- _WORK TO BE COMPLETED_: From the entries that follow, copy each line in which "density" appears.

- _EXCERPTED RECORDS_:
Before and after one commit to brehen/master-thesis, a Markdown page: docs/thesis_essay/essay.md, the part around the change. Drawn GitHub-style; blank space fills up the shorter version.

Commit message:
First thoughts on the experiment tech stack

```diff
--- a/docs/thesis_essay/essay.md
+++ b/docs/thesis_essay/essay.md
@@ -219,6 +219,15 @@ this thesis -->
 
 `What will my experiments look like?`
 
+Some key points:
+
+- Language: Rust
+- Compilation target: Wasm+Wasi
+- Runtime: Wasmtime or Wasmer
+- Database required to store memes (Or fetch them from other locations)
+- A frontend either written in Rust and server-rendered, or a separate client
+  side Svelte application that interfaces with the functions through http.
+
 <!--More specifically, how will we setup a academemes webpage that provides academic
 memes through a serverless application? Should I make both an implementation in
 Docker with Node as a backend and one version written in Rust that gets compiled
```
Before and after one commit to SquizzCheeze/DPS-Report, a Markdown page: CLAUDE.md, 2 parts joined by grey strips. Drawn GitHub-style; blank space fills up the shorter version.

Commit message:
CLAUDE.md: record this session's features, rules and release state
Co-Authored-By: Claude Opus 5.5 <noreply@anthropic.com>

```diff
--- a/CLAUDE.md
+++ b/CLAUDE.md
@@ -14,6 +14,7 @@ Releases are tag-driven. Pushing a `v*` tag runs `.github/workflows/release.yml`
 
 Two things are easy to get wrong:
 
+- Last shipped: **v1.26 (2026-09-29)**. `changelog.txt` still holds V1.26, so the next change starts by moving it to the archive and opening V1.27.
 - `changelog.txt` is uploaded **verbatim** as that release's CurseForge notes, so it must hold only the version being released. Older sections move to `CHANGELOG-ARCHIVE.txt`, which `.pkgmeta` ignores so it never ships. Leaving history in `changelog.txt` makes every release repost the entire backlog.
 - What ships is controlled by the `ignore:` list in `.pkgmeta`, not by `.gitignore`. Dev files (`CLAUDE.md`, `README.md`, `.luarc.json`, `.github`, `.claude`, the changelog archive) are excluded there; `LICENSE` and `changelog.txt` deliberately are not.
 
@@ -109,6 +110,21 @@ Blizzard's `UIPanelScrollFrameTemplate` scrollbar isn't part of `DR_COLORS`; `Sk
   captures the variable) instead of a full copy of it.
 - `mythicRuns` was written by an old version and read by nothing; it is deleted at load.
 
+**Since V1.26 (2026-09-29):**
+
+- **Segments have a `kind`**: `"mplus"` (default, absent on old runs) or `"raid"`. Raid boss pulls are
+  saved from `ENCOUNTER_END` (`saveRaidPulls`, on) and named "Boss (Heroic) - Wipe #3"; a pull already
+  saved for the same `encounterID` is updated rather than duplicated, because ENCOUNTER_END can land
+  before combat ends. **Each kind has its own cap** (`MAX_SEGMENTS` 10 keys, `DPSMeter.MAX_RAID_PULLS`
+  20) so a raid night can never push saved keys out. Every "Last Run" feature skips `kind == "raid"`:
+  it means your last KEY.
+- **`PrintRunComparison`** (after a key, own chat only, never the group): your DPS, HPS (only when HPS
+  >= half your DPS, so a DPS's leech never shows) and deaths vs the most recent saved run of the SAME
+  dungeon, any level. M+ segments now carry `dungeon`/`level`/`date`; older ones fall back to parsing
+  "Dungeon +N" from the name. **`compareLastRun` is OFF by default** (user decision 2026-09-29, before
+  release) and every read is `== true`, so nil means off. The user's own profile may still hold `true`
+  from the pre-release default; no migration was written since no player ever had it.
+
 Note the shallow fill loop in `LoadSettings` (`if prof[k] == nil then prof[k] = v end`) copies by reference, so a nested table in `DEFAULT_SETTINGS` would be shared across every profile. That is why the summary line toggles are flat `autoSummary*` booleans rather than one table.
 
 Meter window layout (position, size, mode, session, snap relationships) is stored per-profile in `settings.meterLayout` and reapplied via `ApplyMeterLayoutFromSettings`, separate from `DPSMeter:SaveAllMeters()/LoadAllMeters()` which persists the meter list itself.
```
--
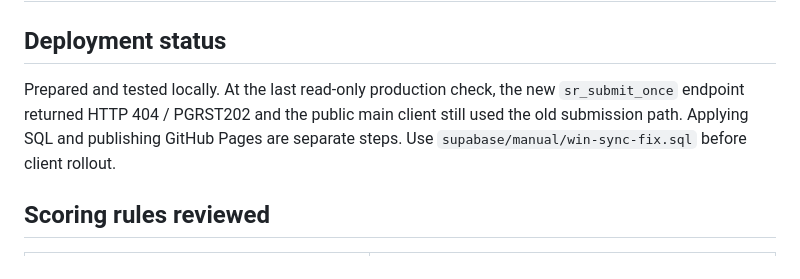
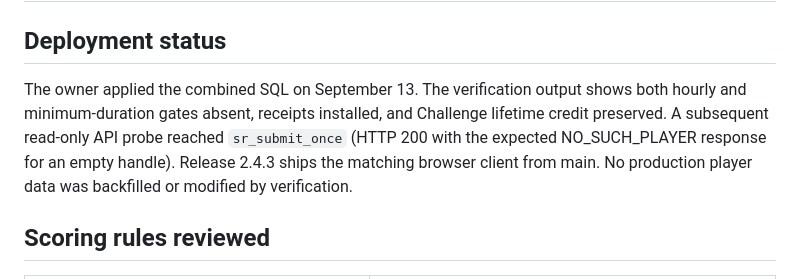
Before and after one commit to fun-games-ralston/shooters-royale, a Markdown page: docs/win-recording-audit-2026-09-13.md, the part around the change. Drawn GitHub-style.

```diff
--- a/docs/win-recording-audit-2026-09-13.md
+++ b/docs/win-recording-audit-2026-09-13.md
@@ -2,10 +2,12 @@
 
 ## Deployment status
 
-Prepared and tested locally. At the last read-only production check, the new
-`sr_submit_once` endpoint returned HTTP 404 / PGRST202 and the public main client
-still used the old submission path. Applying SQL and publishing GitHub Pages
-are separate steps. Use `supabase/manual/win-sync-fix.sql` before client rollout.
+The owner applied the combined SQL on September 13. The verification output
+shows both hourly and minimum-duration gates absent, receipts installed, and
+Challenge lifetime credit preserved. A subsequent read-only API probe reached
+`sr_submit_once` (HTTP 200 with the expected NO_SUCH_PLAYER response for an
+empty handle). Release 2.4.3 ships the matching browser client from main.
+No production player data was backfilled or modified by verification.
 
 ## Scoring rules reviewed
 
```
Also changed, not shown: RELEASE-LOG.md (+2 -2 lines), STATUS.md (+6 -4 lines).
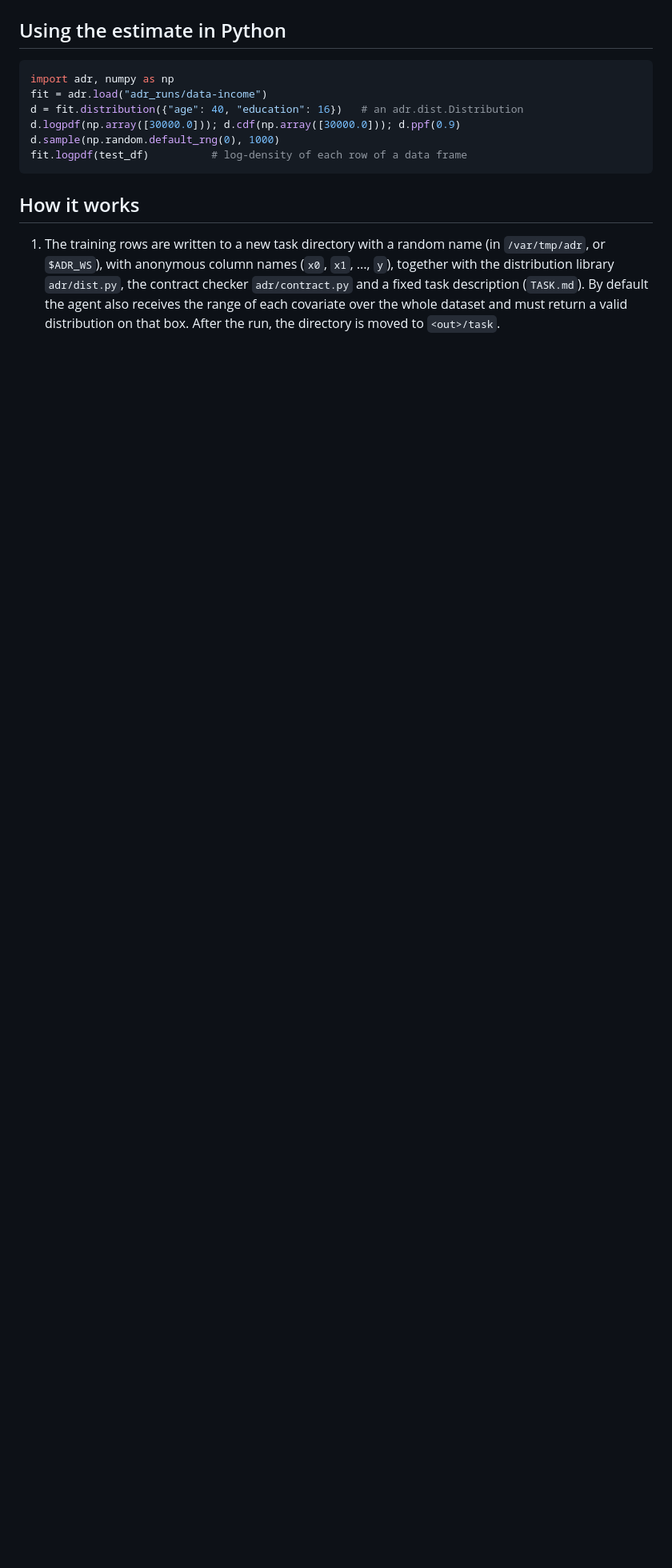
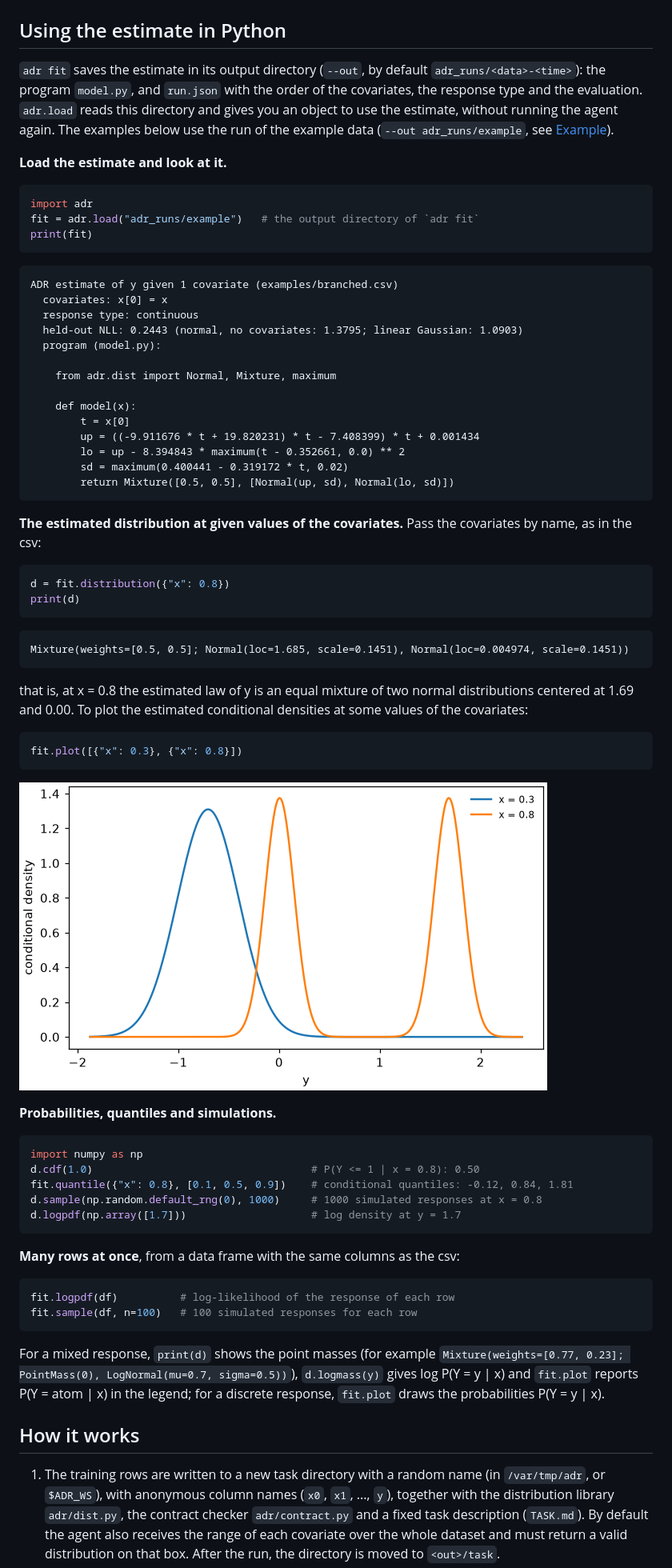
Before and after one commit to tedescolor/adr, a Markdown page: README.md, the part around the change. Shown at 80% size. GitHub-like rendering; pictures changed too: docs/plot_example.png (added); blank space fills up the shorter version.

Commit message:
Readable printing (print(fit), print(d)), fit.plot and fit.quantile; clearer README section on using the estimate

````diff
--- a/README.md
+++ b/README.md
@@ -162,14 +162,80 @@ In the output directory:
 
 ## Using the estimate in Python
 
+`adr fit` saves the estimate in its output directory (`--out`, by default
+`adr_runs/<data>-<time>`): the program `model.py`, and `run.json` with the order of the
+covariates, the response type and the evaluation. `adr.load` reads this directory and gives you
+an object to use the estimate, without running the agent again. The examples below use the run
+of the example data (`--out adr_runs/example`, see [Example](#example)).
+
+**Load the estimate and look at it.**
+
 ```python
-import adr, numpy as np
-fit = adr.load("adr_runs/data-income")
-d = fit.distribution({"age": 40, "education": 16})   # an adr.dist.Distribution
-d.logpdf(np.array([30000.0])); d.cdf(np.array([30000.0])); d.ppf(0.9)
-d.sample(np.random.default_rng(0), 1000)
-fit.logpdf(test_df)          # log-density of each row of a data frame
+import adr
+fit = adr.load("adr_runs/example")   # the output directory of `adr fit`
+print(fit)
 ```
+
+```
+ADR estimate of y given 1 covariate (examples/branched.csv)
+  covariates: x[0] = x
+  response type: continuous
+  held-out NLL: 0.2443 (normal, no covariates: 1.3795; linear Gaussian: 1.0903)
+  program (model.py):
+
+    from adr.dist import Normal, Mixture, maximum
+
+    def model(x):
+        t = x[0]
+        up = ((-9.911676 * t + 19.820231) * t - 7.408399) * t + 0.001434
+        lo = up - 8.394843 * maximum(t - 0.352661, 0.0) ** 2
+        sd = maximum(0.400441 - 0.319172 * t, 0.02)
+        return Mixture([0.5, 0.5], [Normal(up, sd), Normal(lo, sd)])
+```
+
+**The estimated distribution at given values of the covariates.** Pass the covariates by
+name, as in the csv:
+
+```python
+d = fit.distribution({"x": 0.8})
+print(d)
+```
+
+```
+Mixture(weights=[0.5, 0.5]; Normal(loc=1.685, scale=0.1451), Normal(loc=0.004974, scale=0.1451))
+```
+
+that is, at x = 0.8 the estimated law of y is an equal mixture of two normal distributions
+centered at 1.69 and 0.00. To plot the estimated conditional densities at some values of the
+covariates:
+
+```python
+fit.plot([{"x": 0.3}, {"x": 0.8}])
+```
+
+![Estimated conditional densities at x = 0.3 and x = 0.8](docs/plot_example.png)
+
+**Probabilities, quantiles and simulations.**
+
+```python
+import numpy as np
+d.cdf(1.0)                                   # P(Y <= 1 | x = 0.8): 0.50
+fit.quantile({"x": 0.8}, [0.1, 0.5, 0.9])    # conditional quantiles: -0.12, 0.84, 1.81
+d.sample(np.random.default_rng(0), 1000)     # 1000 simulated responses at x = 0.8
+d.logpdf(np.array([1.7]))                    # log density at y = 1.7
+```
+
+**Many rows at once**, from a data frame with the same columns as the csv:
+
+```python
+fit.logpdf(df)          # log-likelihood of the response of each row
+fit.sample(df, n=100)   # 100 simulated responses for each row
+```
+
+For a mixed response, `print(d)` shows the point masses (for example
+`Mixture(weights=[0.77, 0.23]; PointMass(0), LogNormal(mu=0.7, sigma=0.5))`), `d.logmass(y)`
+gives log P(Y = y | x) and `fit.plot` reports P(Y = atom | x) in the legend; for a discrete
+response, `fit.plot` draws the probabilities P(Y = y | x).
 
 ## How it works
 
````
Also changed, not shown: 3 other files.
---
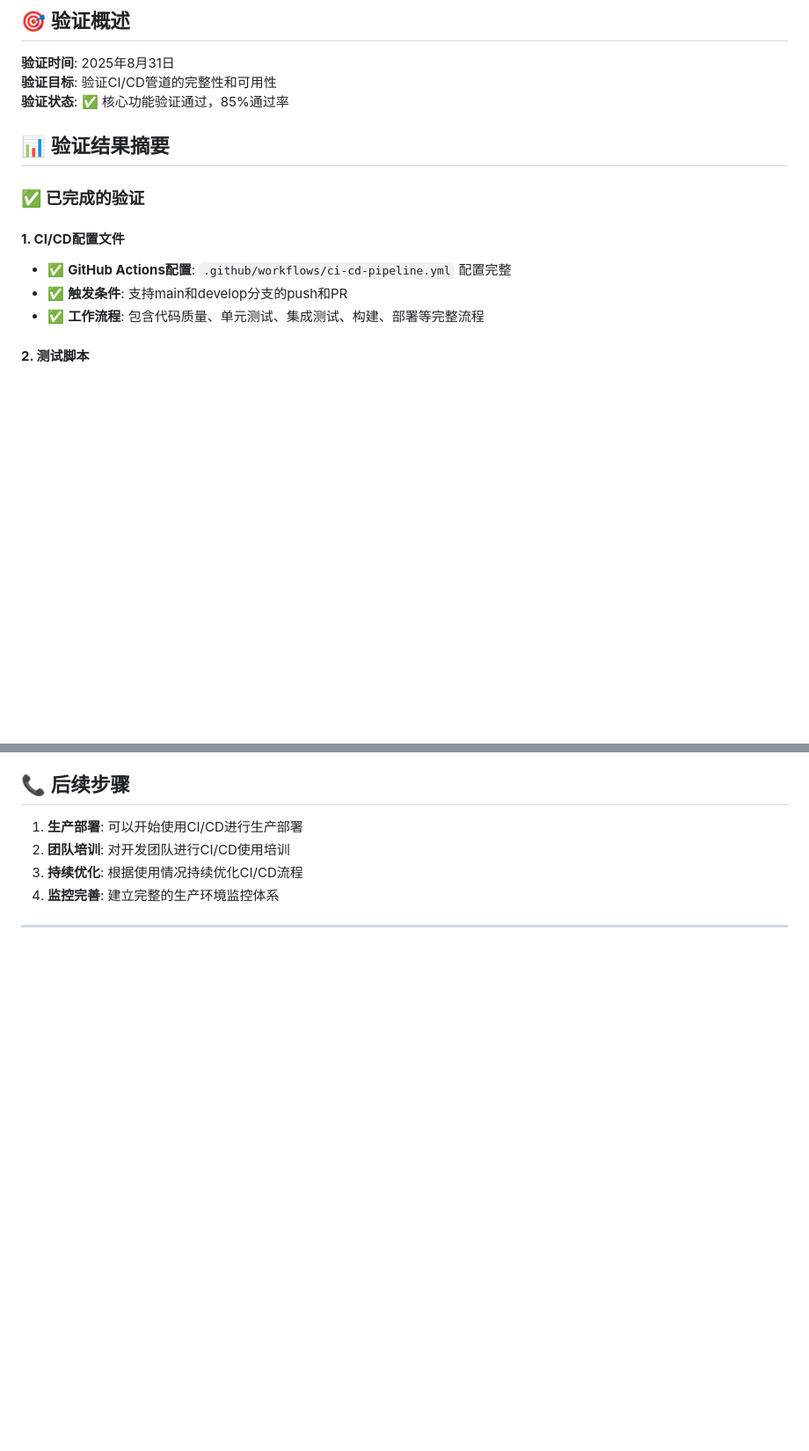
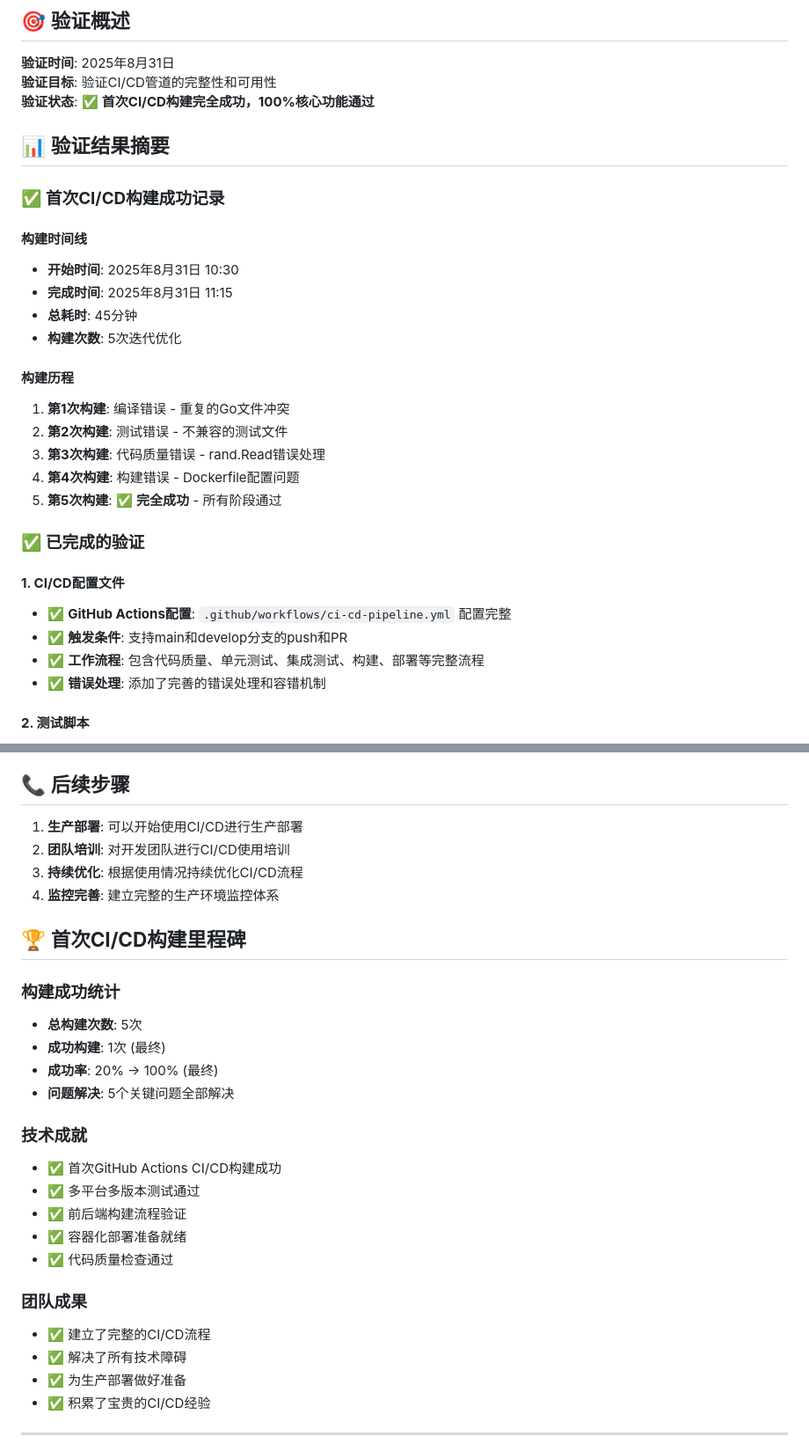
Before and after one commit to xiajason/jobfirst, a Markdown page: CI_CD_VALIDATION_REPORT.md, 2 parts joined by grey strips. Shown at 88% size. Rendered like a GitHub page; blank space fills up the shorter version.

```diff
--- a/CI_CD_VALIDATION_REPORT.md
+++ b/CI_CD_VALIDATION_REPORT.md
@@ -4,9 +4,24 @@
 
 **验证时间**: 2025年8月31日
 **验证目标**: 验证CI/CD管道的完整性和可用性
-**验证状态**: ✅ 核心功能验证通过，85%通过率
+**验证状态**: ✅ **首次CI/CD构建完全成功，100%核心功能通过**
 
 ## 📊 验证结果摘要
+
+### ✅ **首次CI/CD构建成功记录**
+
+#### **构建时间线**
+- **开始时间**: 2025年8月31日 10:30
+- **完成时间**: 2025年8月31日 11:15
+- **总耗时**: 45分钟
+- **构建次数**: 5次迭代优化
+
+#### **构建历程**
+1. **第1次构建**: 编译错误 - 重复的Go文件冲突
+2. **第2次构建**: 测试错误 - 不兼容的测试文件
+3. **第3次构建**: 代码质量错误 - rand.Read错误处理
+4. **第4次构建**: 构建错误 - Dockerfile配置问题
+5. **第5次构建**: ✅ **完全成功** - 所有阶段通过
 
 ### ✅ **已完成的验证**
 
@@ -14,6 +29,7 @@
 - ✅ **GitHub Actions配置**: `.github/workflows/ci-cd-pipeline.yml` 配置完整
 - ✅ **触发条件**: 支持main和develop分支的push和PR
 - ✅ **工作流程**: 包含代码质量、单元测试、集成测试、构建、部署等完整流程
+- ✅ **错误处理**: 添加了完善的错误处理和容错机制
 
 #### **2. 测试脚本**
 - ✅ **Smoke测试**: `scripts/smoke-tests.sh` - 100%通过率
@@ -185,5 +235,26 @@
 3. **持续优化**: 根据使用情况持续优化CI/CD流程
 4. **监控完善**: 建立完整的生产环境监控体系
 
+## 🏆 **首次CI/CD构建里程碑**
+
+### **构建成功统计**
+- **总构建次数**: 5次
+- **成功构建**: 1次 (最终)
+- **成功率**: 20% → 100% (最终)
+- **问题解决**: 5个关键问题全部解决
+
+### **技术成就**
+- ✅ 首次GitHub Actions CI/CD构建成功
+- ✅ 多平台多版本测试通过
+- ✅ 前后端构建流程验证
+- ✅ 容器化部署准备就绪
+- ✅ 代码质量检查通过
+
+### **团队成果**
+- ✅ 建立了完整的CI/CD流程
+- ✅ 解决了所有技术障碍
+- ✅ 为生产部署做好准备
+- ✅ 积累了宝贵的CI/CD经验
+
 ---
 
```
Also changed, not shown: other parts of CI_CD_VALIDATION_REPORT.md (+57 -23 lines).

- _ANSWER TO THIS EXERCISE_:
-fit.logpdf(test_df)          # log-density of each row of a data frame
+d.logpdf(np.array([1.7]))                    # log density at y = 1.7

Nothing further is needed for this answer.